Everdark picks up speed at an amazing rate. What begins as an extended stay on an island to recover from last book’s happenings snowballs quickly into another vampire scenario fraught with much danger.
Riley Poe intensifies the difficulty of comprehending this narrative significantly. Her lingo, at first fresh and vivifying, gets old faster than a werewolf changes form. She speaks like your run-of-the-mill member of the Internet forums.
Such speaking lessens much of the horrific impact. Also around part seven of the book she starts to become enamored with her own ability to stack expletives one on top of the other. I wish I could say that this attitude of heaping curses was humorous or even believable but it emphasizes more Riley Poe’s hollowness.
And the book prides itself so much on its own thickness. One need only look to the generous chapter size. For a three hundred page book, there are only ten chapters. Doing the math, you will see that average chapter length is about thirty pages long. How’s that for the long side of giving the reader breaks? But this thickness works so well to create atmosphere. Would the Louisiana air and dread of ever-present vampirism not be so sludgy without it?
That reminds me. Let’s talk about the apparent sluttishness of Riley Poe. Within the first chapter, nearly every character defines her as a horny individual. At first I wrote this definition off as irrelevant. Surely her sex drive will not be put to any real test. Boy was I wrong.
It turns out that the terrible monster plaguing this town is quite a perv and like the first book Riley is the one who is burdened with visions of his kills. So what’s suggested here – if you’re following me – is the overlap between her own insatiable carnal hunger and the monster’s brutal feeding.
Then as I mention this monster I have to wonder how mad should we be that he is clearly killing the most depraved women in our society. Would it have hurt the author to have him kill, at least, one innocent? Then I might have felt a little less weird at being put behind his eyes. Why should I be tricked into reading the absolute filth that is hiring and sucking a prostitute dry?

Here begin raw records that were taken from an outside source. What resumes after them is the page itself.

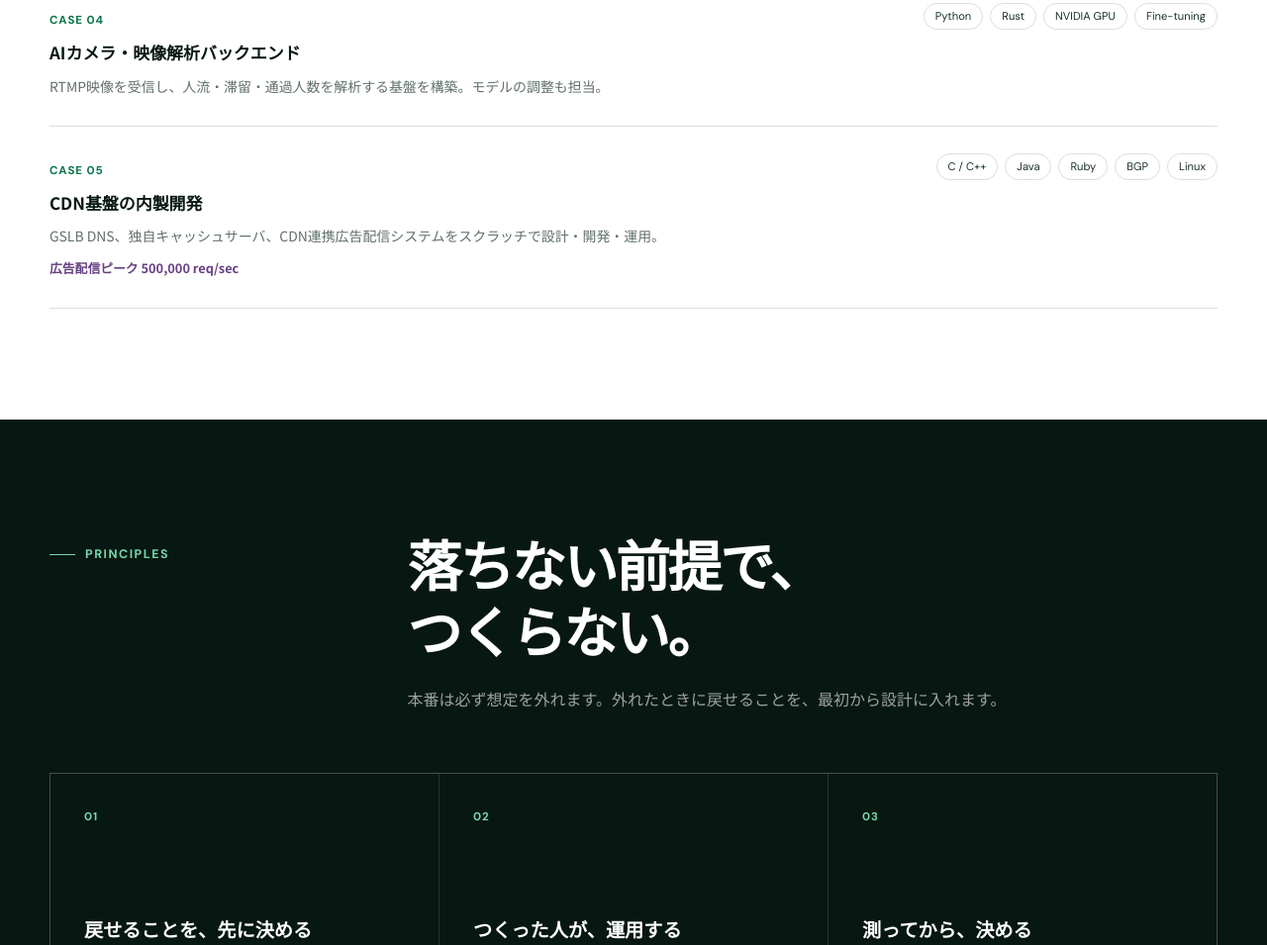
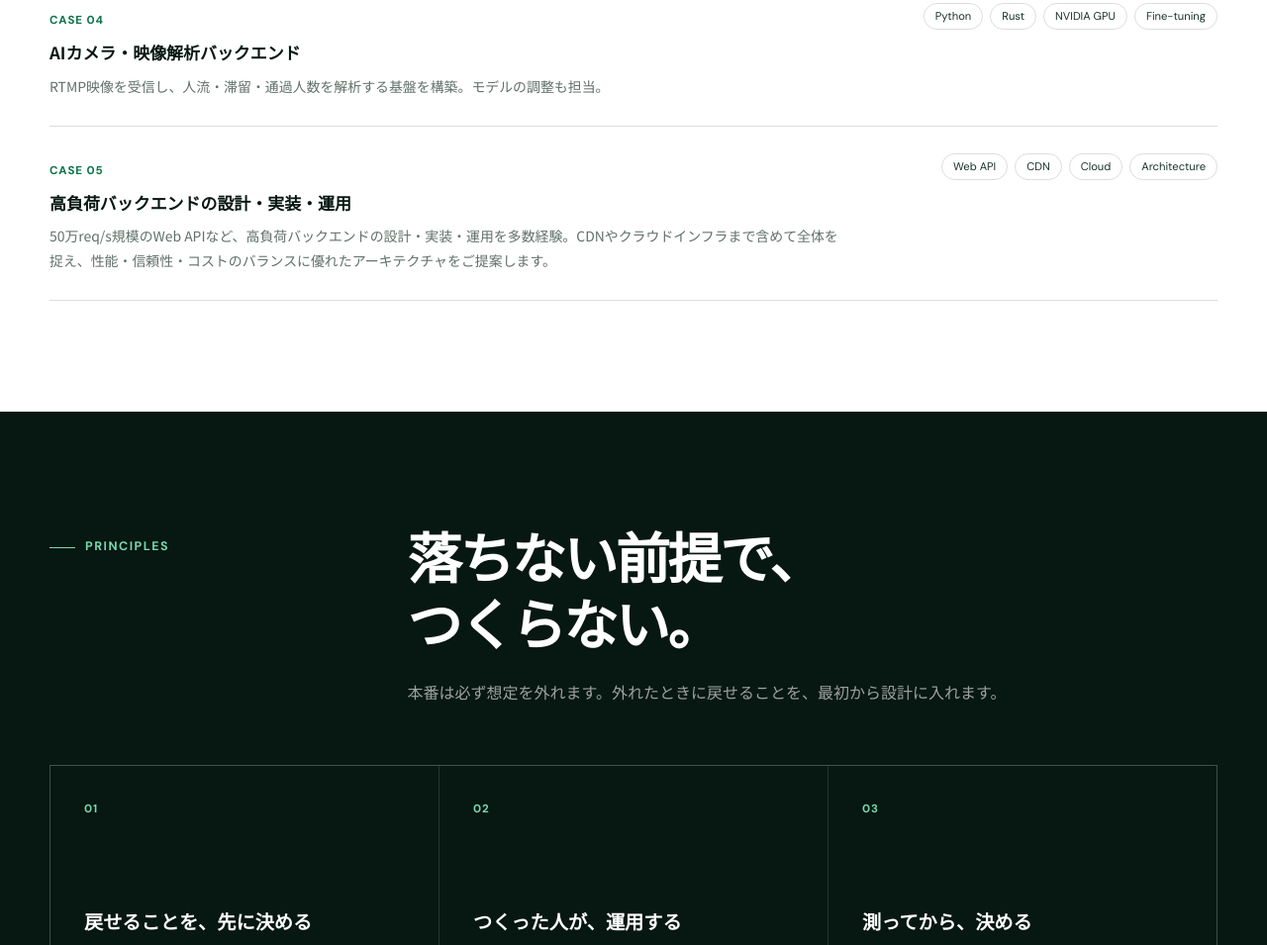
Before and after one commit to ab310x/altago, a plain HTML site: page dist/index.html in a window 1280 px wide. Shown: the part 5185-6140 px from the top of the page at 99% size. Drawn offline with Linux system fonts and the light colour scheme.

Commit message:
Present broader high-load backend experience in case five
Constraint: Replace the specific advertising and CDN claim with user-provided Web API experience and comprehensive architecture consulting.

Tested: Source and distribution HTML match; git diff whitespace checks pass.

```diff
--- a/dist/index.html
+++ b/dist/index.html
@@ -225,7 +225,7 @@
           <article><div><small>CASE 02</small><h3>放送局の情報分析基盤</h3><p>CDN設定のコード化、配信ログの分析基盤、エッジ処理、ログ収集方式の設計。</p></div><div class="chips"><span>Fastly</span><span>Terraform</span><span>Rust</span><span>BigQuery</span></div></article>
           <article><div><small>CASE 03</small><h3>新聞社の紙面Viewer・記事検索基盤</h3><p>スマートフォン向け紙面Viewerのバックエンドと、過去記事を高速に検索する基盤を設計・実装・運用。</p></div><div class="chips"><span>Scala</span><span>Java</span><span>Elasticsearch</span><span>TypeScript</span></div></article>
           <article><div><small>CASE 04</small><h3>AIカメラ・映像解析バックエンド</h3><p>RTMP映像を受信し、人流・滞留・通過人数を解析する基盤を構築。モデルの調整も担当。</p></div><div class="chips"><span>Python</span><span>Rust</span><span>NVIDIA GPU</span><span>Fine-tuning</span></div></article>
-          <article><div><small>CASE 05</small><h3>CDN基盤の内製開発</h3><p>GSLB DNS、独自キャッシュサーバ、CDN連携広告配信システムをスクラッチで設計・開発・運用。</p><b>広告配信ピーク 500,000 req/sec</b></div><div class="chips"><span>C / C++</span><span>Java</span><span>Ruby</span><span>BGP</span><span>Linux</span></div></article>
+          <article><div><small>CASE 05</small><h3>高負荷バックエンドの設計・実装・運用</h3><p>50万req/s規模のWeb APIなど、高負荷バックエンドの設計・実装・運用を多数経験。CDNやクラウドインフラまで含めて全体を捉え、性能・信頼性・コストのバランスに優れたアーキテクチャをご提案します。</p></div><div class="chips"><span>Web API</span><span>CDN</span><span>Cloud</span><span>Architecture</span></div></article>
         </div>
       </div>
     </section>
```
Also changed, not shown: index.html (+1 -1 lines).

It’s a controversial read but those are the ones with potential, right?